[Data entries]
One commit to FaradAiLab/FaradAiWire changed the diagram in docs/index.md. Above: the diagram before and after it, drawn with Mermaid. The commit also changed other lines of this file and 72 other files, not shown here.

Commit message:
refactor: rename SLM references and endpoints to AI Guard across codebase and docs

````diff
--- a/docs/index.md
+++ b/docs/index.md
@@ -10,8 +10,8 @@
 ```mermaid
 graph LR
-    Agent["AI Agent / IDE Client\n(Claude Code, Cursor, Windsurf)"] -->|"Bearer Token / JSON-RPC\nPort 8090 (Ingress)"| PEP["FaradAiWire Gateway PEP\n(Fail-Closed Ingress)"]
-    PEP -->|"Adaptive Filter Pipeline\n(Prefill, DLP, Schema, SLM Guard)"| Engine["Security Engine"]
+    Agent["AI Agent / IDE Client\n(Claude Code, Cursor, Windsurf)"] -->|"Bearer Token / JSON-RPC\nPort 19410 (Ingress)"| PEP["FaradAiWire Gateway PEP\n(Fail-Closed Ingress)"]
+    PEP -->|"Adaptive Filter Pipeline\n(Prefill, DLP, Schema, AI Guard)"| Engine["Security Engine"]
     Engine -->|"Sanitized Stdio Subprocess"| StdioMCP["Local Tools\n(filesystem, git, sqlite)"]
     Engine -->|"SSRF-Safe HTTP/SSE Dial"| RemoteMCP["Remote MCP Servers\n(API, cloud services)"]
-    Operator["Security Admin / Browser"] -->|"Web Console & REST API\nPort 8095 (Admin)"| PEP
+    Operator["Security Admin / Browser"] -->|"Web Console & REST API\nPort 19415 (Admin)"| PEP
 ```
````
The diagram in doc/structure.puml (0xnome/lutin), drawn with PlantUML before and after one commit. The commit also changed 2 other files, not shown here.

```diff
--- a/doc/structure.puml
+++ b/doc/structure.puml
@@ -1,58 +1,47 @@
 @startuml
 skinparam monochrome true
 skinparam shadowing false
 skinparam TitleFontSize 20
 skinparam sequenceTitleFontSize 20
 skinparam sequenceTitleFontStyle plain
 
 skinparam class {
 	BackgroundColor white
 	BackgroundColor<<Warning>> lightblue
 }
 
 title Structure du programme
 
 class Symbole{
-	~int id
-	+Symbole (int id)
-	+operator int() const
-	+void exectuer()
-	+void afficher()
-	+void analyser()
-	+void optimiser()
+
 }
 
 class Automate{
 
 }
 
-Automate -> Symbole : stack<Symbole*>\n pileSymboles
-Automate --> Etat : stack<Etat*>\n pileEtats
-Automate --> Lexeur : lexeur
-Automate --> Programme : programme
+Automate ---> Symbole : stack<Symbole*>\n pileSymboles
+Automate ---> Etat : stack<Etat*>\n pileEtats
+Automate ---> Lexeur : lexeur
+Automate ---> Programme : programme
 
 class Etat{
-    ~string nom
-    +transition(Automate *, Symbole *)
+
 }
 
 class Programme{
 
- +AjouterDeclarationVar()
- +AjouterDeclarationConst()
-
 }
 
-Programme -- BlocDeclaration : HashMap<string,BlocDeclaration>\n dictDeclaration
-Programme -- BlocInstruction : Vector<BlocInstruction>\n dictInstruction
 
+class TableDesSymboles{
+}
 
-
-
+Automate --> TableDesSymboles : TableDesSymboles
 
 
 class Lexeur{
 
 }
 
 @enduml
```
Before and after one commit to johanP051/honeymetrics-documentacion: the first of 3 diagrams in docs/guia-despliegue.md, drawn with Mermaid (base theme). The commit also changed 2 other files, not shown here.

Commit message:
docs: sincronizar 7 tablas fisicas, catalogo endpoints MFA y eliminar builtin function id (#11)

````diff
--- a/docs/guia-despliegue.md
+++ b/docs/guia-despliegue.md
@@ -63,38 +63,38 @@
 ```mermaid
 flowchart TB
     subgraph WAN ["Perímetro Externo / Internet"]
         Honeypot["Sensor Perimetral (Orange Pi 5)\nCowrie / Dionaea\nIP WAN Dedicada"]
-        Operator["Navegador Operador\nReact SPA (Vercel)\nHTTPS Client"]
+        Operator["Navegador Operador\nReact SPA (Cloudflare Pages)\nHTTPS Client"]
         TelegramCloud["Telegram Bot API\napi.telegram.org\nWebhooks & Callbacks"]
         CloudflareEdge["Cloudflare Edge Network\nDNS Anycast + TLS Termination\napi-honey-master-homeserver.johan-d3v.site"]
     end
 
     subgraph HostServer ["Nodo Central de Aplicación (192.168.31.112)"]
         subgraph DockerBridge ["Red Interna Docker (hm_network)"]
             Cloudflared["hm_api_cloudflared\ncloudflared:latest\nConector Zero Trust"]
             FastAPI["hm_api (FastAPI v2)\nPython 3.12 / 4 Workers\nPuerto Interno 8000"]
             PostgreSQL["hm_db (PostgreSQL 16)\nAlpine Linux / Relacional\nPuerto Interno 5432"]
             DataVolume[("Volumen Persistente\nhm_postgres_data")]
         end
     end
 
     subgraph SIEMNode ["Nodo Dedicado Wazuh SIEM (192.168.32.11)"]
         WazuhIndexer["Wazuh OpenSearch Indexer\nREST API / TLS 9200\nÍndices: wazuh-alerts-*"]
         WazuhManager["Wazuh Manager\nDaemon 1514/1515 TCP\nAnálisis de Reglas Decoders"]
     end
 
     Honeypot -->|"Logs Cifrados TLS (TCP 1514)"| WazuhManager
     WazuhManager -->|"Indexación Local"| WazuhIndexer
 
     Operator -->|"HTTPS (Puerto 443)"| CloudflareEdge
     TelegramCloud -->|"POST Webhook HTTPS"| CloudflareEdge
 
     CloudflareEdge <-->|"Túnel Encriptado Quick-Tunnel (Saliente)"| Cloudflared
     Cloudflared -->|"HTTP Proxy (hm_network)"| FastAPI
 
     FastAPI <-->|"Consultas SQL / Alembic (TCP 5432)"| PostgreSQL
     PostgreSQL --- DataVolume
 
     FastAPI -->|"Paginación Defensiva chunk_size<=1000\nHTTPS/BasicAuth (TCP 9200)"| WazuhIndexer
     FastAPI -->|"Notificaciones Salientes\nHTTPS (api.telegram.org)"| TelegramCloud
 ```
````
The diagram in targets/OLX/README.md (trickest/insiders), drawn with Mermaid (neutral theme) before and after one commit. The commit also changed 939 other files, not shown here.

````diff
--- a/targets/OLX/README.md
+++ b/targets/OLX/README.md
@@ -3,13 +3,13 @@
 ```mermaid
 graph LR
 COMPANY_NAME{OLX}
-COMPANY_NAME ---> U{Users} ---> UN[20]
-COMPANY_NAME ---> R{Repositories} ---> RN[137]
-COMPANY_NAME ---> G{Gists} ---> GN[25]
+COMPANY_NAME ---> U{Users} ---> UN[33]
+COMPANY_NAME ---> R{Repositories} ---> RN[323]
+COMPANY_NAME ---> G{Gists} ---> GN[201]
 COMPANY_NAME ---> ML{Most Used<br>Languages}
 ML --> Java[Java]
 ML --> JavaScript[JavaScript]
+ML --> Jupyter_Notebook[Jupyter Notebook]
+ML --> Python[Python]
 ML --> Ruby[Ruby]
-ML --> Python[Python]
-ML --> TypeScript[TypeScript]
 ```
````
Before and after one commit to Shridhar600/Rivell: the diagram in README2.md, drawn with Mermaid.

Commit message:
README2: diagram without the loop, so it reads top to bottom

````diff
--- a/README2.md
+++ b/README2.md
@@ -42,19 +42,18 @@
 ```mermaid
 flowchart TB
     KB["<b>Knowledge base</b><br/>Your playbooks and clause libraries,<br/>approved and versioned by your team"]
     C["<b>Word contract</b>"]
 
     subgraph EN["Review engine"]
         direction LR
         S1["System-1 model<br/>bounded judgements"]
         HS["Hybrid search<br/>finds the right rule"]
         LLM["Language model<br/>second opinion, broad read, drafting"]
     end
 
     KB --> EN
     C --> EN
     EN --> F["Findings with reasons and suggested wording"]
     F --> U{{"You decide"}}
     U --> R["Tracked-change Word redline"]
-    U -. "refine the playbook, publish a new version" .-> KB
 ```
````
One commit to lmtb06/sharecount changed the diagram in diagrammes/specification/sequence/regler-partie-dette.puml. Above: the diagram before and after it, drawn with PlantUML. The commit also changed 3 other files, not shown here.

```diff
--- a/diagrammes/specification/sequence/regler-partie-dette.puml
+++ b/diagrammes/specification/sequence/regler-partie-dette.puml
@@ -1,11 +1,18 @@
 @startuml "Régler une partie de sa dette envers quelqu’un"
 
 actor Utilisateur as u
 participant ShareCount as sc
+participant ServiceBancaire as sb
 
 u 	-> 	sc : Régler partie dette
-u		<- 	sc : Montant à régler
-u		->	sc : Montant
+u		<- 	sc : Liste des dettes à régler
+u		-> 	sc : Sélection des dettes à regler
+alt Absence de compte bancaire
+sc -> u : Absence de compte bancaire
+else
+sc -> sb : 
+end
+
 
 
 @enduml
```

▸ **TASK PROMPT**
Both the line containing "Central de Aplicación" and the line containing "(FastAPI v2)\nPython 3.12" belong in the answer. Print them and every line above that falls between them exactly, and no others.

▸ **ANSWER TO THIS TASK**
     subgraph HostServer ["Nodo Central de Aplicación (192.168.31.112)"]
         subgraph DockerBridge ["Red Interna Docker (hm_network)"]
             Cloudflared["hm_api_cloudflared\ncloudflared:latest\nConector Zero Trust"]
             FastAPI["hm_api (FastAPI v2)\nPython 3.12 / 4 Workers\nPuerto Interno 8000"]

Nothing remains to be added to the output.